◆ **Instructions to follow**:
Beginning at the line containing "Da war mir eine", output every line to the end of the data below exactly as it appears.

◆ **Information supplied**:
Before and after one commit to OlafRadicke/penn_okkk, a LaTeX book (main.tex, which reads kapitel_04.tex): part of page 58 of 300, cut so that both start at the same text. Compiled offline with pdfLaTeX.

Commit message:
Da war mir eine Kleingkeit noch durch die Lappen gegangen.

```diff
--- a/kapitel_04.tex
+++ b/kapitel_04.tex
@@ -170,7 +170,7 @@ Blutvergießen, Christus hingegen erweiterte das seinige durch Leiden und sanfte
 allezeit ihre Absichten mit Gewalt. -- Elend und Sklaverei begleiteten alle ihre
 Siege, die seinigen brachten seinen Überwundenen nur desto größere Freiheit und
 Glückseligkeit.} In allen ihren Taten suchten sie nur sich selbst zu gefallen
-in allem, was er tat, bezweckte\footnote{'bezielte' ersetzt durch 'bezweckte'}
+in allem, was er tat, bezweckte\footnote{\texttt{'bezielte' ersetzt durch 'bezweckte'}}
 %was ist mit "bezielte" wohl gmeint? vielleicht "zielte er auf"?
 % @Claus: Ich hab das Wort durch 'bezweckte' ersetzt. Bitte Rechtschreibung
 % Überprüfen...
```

◆ **Exercise answer**:
Da war mir eine Kleingkeit noch durch die Lappen gegangen.

```diff
--- a/kapitel_04.tex
+++ b/kapitel_04.tex
@@ -170,7 +170,7 @@ Blutvergießen, Christus hingegen erweiterte das seinige durch Leiden und sanfte
 allezeit ihre Absichten mit Gewalt. -- Elend und Sklaverei begleiteten alle ihre
 Siege, die seinigen brachten seinen Überwundenen nur desto größere Freiheit und
 Glückseligkeit.} In allen ihren Taten suchten sie nur sich selbst zu gefallen
-in allem, was er tat, bezweckte\footnote{'bezielte' ersetzt durch 'bezweckte'}
+in allem, was er tat, bezweckte\footnote{\texttt{'bezielte' ersetzt durch 'bezweckte'}}
 %was ist mit "bezielte" wohl gmeint? vielleicht "zielte er auf"?
 % @Claus: Ich hab das Wort durch 'bezweckte' ersetzt. Bitte Rechtschreibung
 % Überprüfen...
```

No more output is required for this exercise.